Edit tracking data:
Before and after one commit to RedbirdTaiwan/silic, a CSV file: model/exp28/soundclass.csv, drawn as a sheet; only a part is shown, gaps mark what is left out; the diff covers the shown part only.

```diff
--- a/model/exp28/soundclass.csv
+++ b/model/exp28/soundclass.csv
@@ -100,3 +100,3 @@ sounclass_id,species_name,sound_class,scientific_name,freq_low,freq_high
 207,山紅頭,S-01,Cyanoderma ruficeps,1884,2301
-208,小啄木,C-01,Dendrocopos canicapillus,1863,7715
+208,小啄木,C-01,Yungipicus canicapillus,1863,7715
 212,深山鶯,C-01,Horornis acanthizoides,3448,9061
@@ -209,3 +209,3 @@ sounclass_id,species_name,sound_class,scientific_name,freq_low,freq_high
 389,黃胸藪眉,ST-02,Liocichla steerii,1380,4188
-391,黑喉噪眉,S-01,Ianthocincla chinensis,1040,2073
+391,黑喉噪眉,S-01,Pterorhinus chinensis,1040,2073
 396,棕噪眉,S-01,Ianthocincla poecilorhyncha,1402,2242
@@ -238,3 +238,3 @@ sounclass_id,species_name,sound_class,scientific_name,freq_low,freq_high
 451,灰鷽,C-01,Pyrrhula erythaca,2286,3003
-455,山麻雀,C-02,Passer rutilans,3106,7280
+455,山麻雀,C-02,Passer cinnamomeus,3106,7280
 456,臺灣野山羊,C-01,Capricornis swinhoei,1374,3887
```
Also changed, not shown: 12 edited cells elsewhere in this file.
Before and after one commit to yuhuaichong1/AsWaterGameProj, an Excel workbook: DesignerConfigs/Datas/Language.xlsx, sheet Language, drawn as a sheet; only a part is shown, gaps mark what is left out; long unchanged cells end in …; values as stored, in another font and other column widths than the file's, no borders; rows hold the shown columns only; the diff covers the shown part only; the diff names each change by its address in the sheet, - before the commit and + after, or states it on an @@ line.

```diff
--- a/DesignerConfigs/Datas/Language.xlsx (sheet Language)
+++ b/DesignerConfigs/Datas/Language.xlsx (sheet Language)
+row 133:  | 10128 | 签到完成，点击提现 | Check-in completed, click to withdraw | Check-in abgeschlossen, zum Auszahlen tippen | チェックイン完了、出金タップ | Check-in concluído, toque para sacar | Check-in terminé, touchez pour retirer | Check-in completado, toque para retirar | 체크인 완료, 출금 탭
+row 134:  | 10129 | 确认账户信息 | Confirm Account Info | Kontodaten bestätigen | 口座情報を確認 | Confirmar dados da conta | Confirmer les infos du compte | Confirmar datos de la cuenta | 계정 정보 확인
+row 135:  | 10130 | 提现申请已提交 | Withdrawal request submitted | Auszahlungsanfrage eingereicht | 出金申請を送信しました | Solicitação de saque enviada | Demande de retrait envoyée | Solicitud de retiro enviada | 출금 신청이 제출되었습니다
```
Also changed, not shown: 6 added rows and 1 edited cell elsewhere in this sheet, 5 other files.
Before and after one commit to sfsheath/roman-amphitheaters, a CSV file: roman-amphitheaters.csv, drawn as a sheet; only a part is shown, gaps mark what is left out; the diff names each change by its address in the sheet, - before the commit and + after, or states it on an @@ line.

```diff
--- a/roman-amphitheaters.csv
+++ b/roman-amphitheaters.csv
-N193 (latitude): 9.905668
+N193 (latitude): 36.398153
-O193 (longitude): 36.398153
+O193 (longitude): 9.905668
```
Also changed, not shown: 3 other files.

■ AIM OF THE EXERCISE ■
State how many lines in the entries hold "cells". Nothing should come before or after the number.

■ WRITTEN ANSWER ■
2